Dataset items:

***

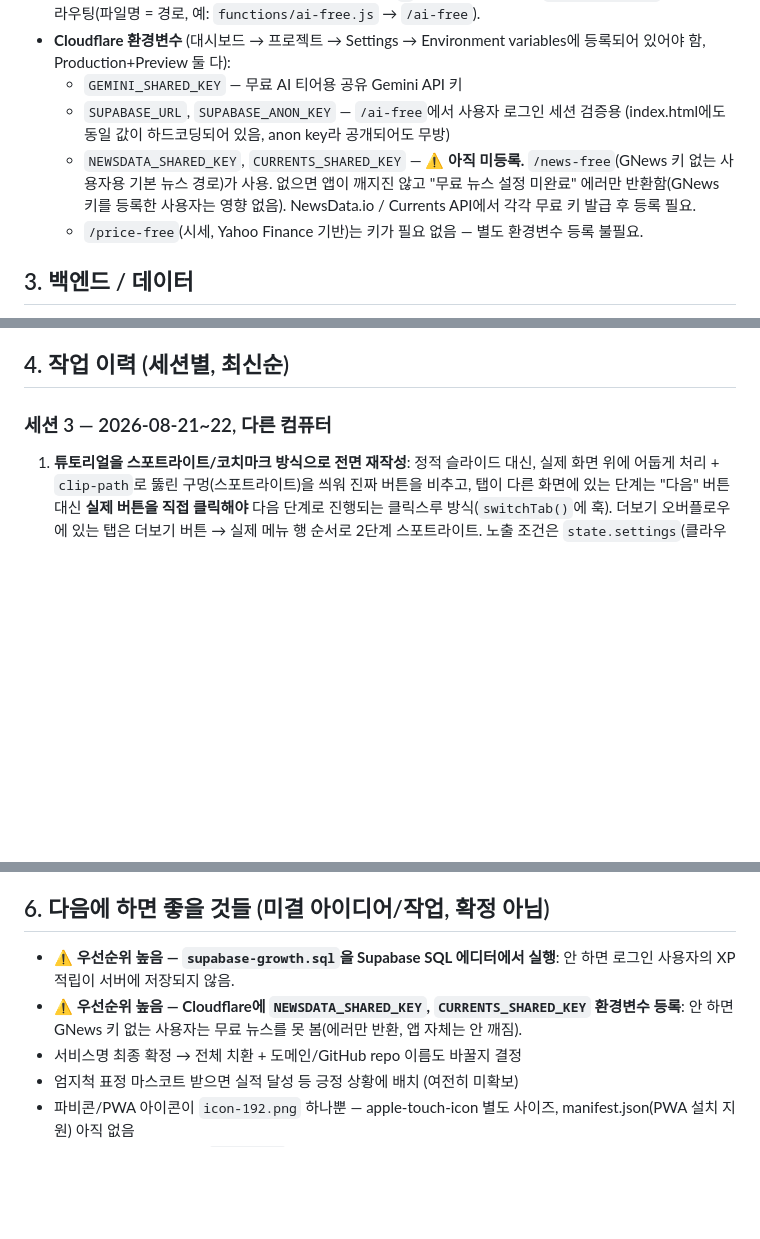
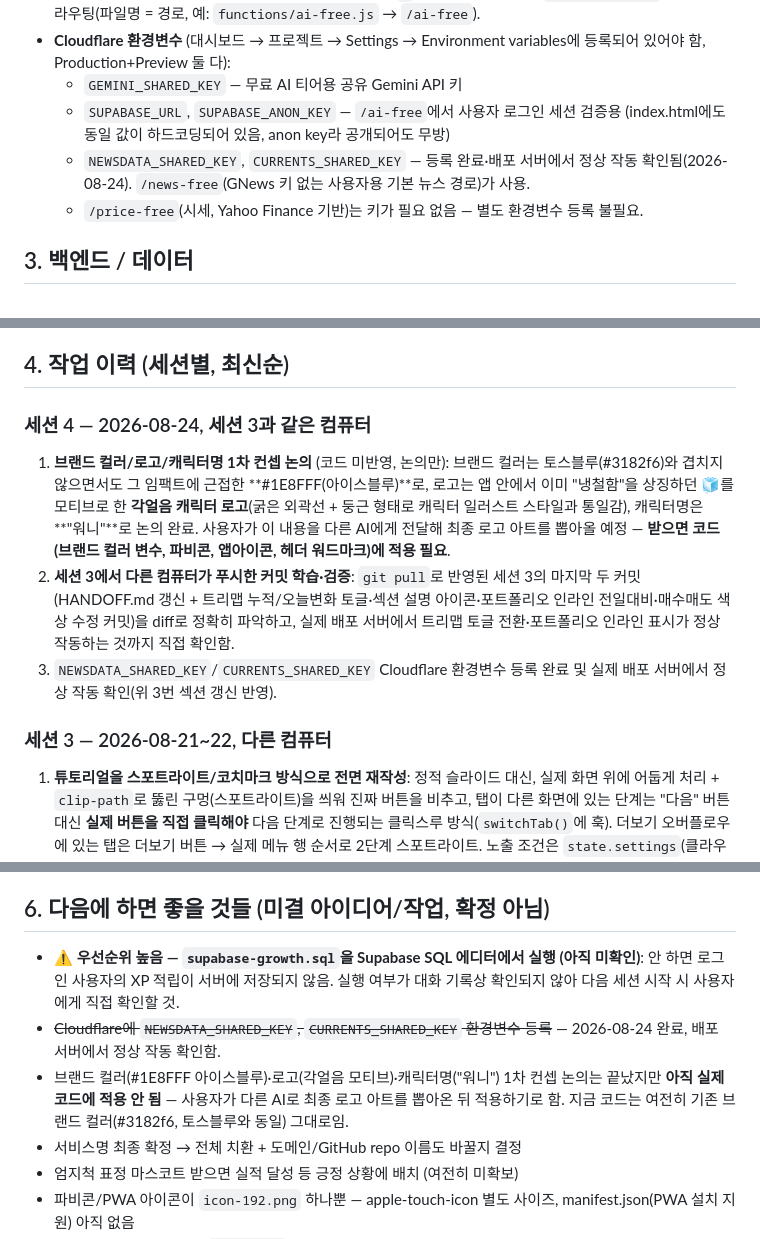
Before and after one commit to FOMOGUARD/fomoguard, a Markdown page: HANDOFF.md, 3 parts joined by grey strips. GitHub-like rendering; blank space fills up the shorter version.

Commit message:
HANDOFF.md 갱신: 다른 컴퓨터 작업 내역 학습 완료, 뉴스 키 등록 상태 반영
- 세션 3(다른 컴퓨터)의 마지막 두 커밋(트리맵 토글, 섹션 설명 아이콘,
  포트폴리오 인라인 전일대비, 매수매도 색상 수정)을 pull받아 diff로
  정확히 파악하고 배포 서버에서 직접 동작 확인함
- NEWSDATA_SHARED_KEY/CURRENTS_SHARED_KEY 등록 완료로 상태 갱신
  (기존엔 미등록으로 표기돼 있었음)
- 브랜드 컬러/로고/캐릭터명 1차 논의 내용 기록 (코드 미반영 상태)

Co-Authored-By: Claude Sonnet 5 <noreply@anthropic.com>

```diff
--- a/HANDOFF.md
+++ b/HANDOFF.md
@@ -21,7 +21,7 @@
 - **Cloudflare 환경변수** (대시보드 → 프로젝트 → Settings → Environment variables에 등록되어 있어야 함, Production+Preview 둘 다):
   - `GEMINI_SHARED_KEY` — 무료 AI 티어용 공유 Gemini API 키
   - `SUPABASE_URL`, `SUPABASE_ANON_KEY` — `/ai-free`에서 사용자 로그인 세션 검증용 (index.html에도 동일 값이 하드코딩되어 있음, anon key라 공개되어도 무방)
-  - `NEWSDATA_SHARED_KEY`, `CURRENTS_SHARED_KEY` — **⚠️ 아직 미등록.** `/news-free`(GNews 키 없는 사용자용 기본 뉴스 경로)가 사용. 없으면 앱이 깨지진 않고 "무료 뉴스 설정 미완료" 에러만 반환함(GNews 키를 등록한 사용자는 영향 없음). NewsData.io / Currents API에서 각각 무료 키 발급 후 등록 필요.
+  - `NEWSDATA_SHARED_KEY`, `CURRENTS_SHARED_KEY` — 등록 완료·배포 서버에서 정상 작동 확인됨(2026-08-24). `/news-free`(GNews 키 없는 사용자용 기본 뉴스 경로)가 사용.
   - `/price-free`(시세, Yahoo Finance 기반)는 키가 필요 없음 — 별도 환경변수 등록 불필요.
 
 ## 3. 백엔드 / 데이터
@@ -36,6 +36,12 @@
 - **AI 프로바이더**: 기본은 Claude/Gemini/OpenAI/Grok 중 사용자가 본인 키 등록(무제한). 로그인만 한 사용자는 `/ai-free` 프록시를 통해 하루 3회 무료(Gemini, 서버 공유 키 사용, 클라이언트에 키 노출 안 됨).
 
 ## 4. 작업 이력 (세션별, 최신순)
+
+### 세션 4 — 2026-08-24, 세션 3과 같은 컴퓨터
+
+1. **브랜드 컬러/로고/캐릭터명 1차 컨셉 논의** (코드 미반영, 논의만): 브랜드 컬러는 토스블루(#3182f6)와 겹치지 않으면서도 그 임팩트에 근접한 **#1E8FFF(아이스블루)**로, 로고는 앱 안에서 이미 "냉철함"을 상징하던 🧊를 모티브로 한 **각얼음 캐릭터 로고**(굵은 외곽선 + 둥근 형태로 캐릭터 일러스트 스타일과 통일감), 캐릭터명은 **"워니"**로 논의 완료. 사용자가 이 내용을 다른 AI에게 전달해 최종 로고 아트를 뽑아올 예정 — **받으면 코드(브랜드 컬러 변수, 파비콘, 앱아이콘, 헤더 워드마크)에 적용 필요**.
+2. **세션 3에서 다른 컴퓨터가 푸시한 커밋 학습·검증**: `git pull`로 반영된 세션 3의 마지막 두 커밋(HANDOFF.md 갱신 + 트리맵 누적/오늘변화 토글·섹션 설명 아이콘·포트폴리오 인라인 전일대비·매수매도 색상 수정 커밋)을 diff로 정확히 파악하고, 실제 배포 서버에서 트리맵 토글 전환·포트폴리오 인라인 표시가 정상 작동하는 것까지 직접 확인함.
+3. `NEWSDATA_SHARED_KEY`/`CURRENTS_SHARED_KEY` Cloudflare 환경변수 등록 완료 및 실제 배포 서버에서 정상 작동 확인(위 3번 섹션 갱신 반영).
 
 ### 세션 3 — 2026-08-21~22, 다른 컴퓨터
 
@@ -87,8 +93,9 @@
 
 ## 6. 다음에 하면 좋을 것들 (미결 아이디어/작업, 확정 아님)
 
-- **⚠️ 우선순위 높음 — `supabase-growth.sql`을 Supabase SQL 에디터에서 실행**: 안 하면 로그인 사용자의 XP 적립이 서버에 저장되지 않음.
-- **⚠️ 우선순위 높음 — Cloudflare에 `NEWSDATA_SHARED_KEY`, `CURRENTS_SHARED_KEY` 환경변수 등록**: 안 하면 GNews 키 없는 사용자는 무료 뉴스를 못 봄(에러만 반환, 앱 자체는 안 깨짐).
+- **⚠️ 우선순위 높음 — `supabase-growth.sql`을 Supabase SQL 에디터에서 실행 (아직 미확인)**: 안 하면 로그인 사용자의 XP 적립이 서버에 저장되지 않음. 실행 여부가 대화 기록상 확인되지 않아 다음 세션 시작 시 사용자에게 직접 확인할 것.
+- ~~Cloudflare에 `NEWSDATA_SHARED_KEY`, `CURRENTS_SHARED_KEY` 환경변수 등록~~ — 2026-08-24 완료, 배포 서버에서 정상 작동 확인함.
+- 브랜드 컬러(#1E8FFF 아이스블루)·로고(각얼음 모티브)·캐릭터명("워니") 1차 컨셉 논의는 끝났지만 **아직 실제 코드에 적용 안 됨** — 사용자가 다른 AI로 최종 로고 아트를 뽑아온 뒤 적용하기로 함. 지금 코드는 여전히 기존 브랜드 컬러(#3182f6, 토스블루와 동일) 그대로임.
 - 서비스명 최종 확정 → 전체 치환 + 도메인/GitHub repo 이름도 바꿀지 결정
 - 엄지척 표정 마스코트 받으면 실적 달성 등 긍정 상황에 배치 (여전히 미확보)
 - 파비콘/PWA 아이콘이 `icon-192.png` 하나뿐 — apple-touch-icon 별도 사이즈, manifest.json(PWA 설치 지원) 아직 없음
```
Also changed, not shown: other parts of HANDOFF.md (+1 -1 lines).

***

Activity :: Scan the entries above and return each line that holds "parts".

Task result ::
Before and after one commit to FOMOGUARD/fomoguard, a Markdown page: HANDOFF.md, 3 parts joined by grey strips. GitHub-like rendering; blank space fills up the shorter version.
Also changed, not shown: other parts of HANDOFF.md (+1 -1 lines).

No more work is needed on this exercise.